Given entries:

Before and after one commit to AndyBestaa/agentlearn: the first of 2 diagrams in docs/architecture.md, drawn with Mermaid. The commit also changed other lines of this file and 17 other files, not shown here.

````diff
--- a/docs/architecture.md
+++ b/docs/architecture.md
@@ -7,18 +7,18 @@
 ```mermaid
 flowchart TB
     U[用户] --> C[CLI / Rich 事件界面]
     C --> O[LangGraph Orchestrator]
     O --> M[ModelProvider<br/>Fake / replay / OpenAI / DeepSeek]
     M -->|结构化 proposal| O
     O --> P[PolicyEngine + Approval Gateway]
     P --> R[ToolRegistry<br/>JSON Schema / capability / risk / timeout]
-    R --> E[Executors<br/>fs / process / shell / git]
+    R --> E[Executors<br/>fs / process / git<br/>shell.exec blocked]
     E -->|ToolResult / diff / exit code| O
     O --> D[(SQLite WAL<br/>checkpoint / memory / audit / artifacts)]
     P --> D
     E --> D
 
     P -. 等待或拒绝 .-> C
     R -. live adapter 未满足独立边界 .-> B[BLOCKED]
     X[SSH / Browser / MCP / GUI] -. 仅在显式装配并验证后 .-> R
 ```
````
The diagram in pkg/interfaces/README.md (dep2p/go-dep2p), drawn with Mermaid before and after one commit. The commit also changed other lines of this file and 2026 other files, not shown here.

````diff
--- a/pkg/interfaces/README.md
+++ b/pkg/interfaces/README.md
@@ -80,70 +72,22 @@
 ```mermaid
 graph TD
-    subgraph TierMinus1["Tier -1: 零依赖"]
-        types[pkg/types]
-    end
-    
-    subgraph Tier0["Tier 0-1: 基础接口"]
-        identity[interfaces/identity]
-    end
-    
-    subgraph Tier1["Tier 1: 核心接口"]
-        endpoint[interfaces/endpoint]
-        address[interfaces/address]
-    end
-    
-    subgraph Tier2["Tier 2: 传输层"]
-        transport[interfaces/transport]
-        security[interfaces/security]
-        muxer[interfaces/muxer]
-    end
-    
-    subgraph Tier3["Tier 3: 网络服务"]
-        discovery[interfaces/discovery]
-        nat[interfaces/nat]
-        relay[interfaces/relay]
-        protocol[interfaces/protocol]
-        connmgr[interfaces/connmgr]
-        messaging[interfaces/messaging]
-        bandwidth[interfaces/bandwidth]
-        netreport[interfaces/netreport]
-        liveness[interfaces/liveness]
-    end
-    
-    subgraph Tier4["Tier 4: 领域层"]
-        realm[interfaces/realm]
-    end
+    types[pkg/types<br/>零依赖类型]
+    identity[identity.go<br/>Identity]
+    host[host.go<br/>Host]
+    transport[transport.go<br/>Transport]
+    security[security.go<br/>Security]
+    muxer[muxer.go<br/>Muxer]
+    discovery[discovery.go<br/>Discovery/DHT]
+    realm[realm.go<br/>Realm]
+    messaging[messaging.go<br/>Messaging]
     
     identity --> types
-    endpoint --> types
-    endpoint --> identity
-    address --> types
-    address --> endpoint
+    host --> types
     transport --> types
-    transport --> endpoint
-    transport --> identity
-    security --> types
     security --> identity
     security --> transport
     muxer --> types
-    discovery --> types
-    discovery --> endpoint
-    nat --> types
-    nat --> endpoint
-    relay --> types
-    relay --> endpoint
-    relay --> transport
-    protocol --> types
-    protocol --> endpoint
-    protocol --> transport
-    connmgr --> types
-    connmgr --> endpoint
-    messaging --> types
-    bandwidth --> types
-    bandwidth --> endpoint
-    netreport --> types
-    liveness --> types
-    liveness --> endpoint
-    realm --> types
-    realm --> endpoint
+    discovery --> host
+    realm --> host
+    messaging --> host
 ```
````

Action item: Read the material above and copy out each line holding "Tier".

Solution for this task:
-    subgraph TierMinus1["Tier -1: 零依赖"]
-    subgraph Tier0["Tier 0-1: 基础接口"]
-    subgraph Tier1["Tier 1: 核心接口"]
-    subgraph Tier2["Tier 2: 传输层"]
-    subgraph Tier3["Tier 3: 网络服务"]
-    subgraph Tier4["Tier 4: 领域层"]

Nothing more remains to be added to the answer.